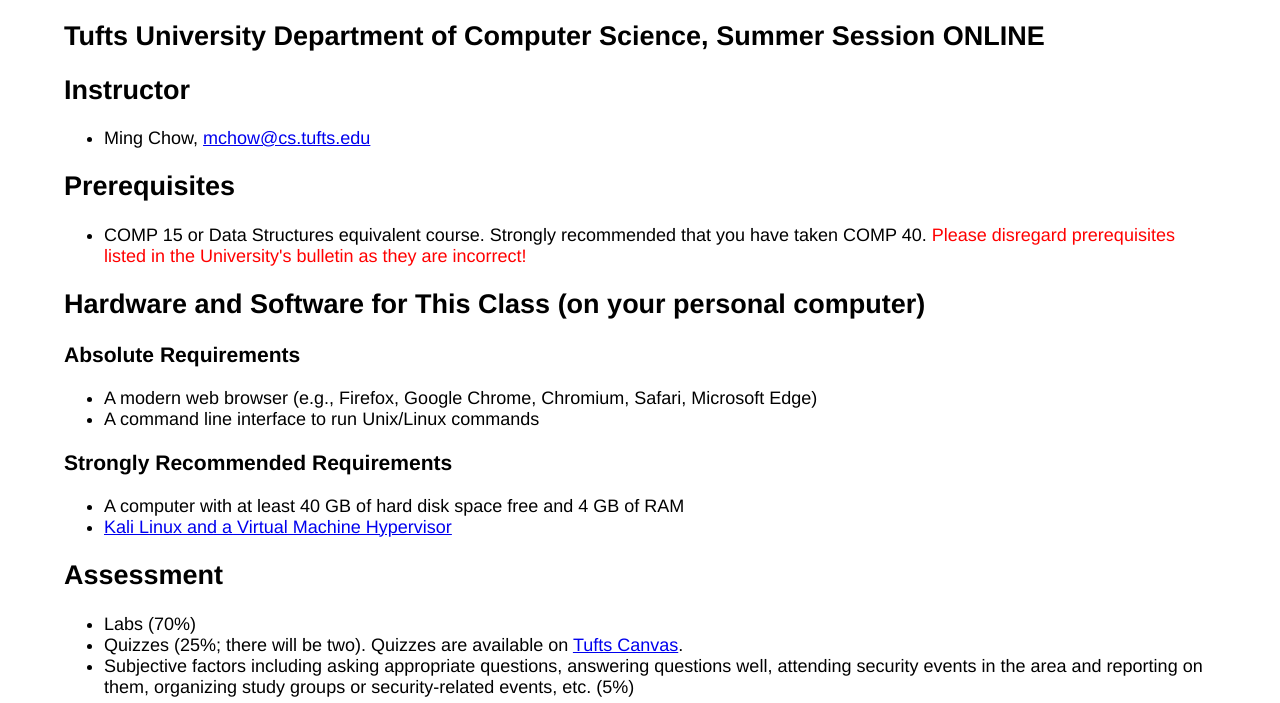
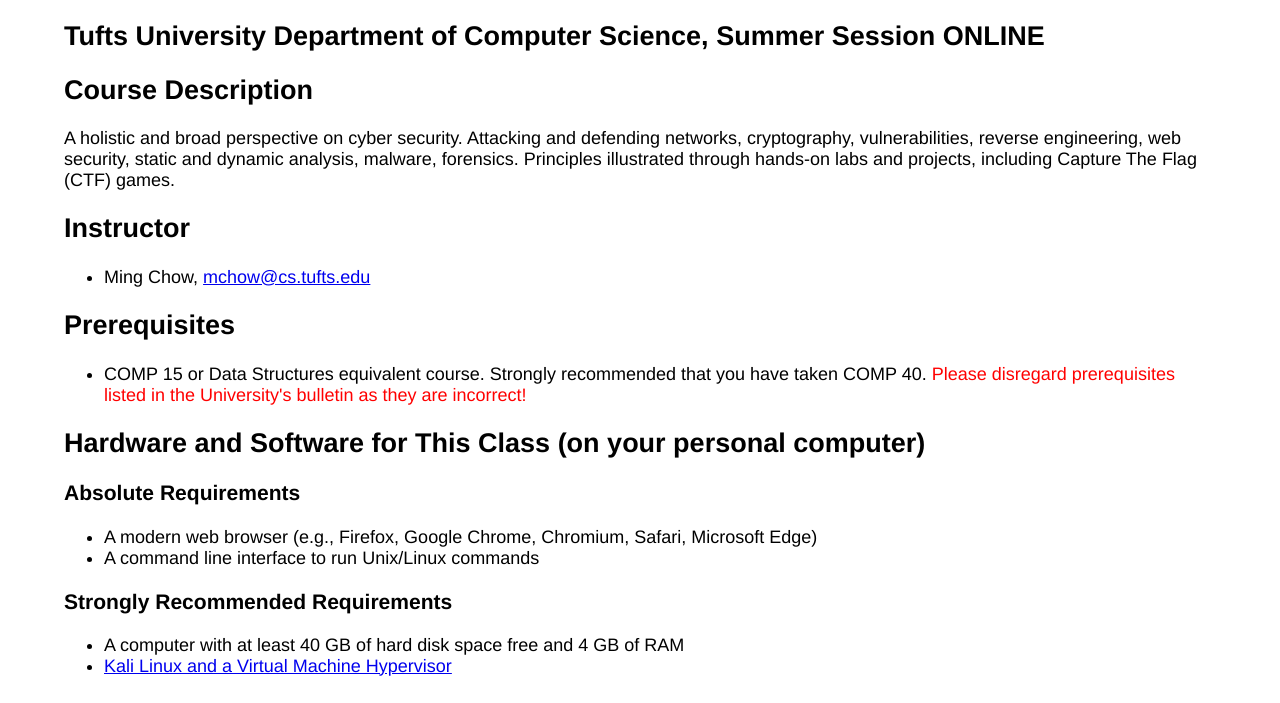
Before and after one commit to ITh4cker/DefenseAgainstTheDarkArts, a plain HTML site: page index-online.html in a window 1280 px wide. Shown: the part 69-772 px from the top of the page. Drawn offline with Linux system fonts and the light colour scheme.

Commit message:
Added Course Description

```diff
--- a/index-online.html
+++ b/index-online.html
@@ -11,6 +11,11 @@
 <body>
     <h1>COMP 116: Introduction to Security</h1>
     <h2>Tufts University Department of Computer Science, Summer Session ONLINE</h2>
+
+    <h2>Course Description</h2>
+    <p>A holistic and broad perspective on cyber security. Attacking and defending networks, cryptography,
+        vulnerabilities, reverse engineering, web security, static and dynamic analysis, malware, forensics. Principles
+        illustrated through hands-on labs and projects, including Capture The Flag (CTF) games.</p>
 
     <h2>Instructor</h2>
     <ul>
```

**Work to be completed**
What is needed is an exact output of the records above, with every picture left out.

**Written answer**
Before and after one commit to ITh4cker/DefenseAgainstTheDarkArts, a plain HTML site: page index-online.html in a window 1280 px wide. Shown: the part 69-772 px from the top of the page. Drawn offline with Linux system fonts and the light colour scheme.

Commit message:
Added Course Description

```diff
--- a/index-online.html
+++ b/index-online.html
@@ -11,6 +11,11 @@
 <body>
     <h1>COMP 116: Introduction to Security</h1>
     <h2>Tufts University Department of Computer Science, Summer Session ONLINE</h2>
+
+    <h2>Course Description</h2>
+    <p>A holistic and broad perspective on cyber security. Attacking and defending networks, cryptography,
+        vulnerabilities, reverse engineering, web security, static and dynamic analysis, malware, forensics. Principles
+        illustrated through hands-on labs and projects, including Capture The Flag (CTF) games.</p>
 
     <h2>Instructor</h2>
     <ul>
```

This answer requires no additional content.